What is needed.
Since only the written part is wanted, repeat the records exactly and omit the pictures.

The data Start Marker

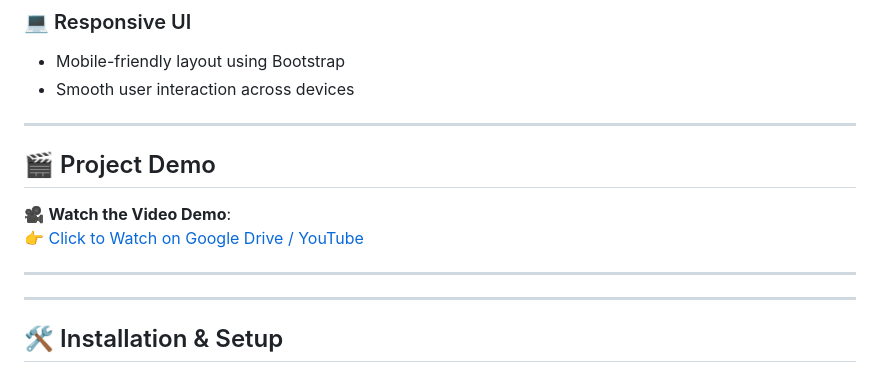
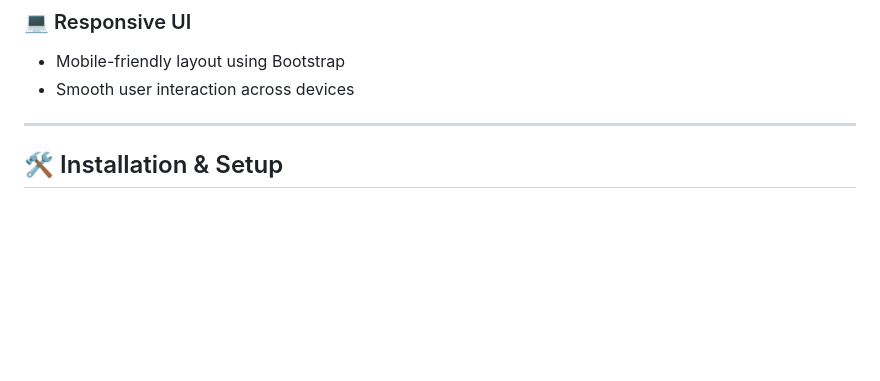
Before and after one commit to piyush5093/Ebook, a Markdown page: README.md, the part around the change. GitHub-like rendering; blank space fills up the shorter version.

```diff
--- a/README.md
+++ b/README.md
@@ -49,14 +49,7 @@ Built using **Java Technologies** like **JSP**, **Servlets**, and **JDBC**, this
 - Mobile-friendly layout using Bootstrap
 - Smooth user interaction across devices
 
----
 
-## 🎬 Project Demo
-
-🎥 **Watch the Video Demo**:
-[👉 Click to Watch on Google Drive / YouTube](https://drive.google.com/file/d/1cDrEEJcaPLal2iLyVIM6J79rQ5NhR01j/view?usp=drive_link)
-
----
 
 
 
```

The data End Marker

Response area.
Before and after one commit to piyush5093/Ebook, a Markdown page: README.md, the part around the change. GitHub-like rendering; blank space fills up the shorter version.

```diff
--- a/README.md
+++ b/README.md
@@ -49,14 +49,7 @@ Built using **Java Technologies** like **JSP**, **Servlets**, and **JDBC**, this
 - Mobile-friendly layout using Bootstrap
 - Smooth user interaction across devices
 
----
 
-## 🎬 Project Demo
-
-🎥 **Watch the Video Demo**:
-[👉 Click to Watch on Google Drive / YouTube](https://drive.google.com/file/d/1cDrEEJcaPLal2iLyVIM6J79rQ5NhR01j/view?usp=drive_link)
-
----
 
 
 
```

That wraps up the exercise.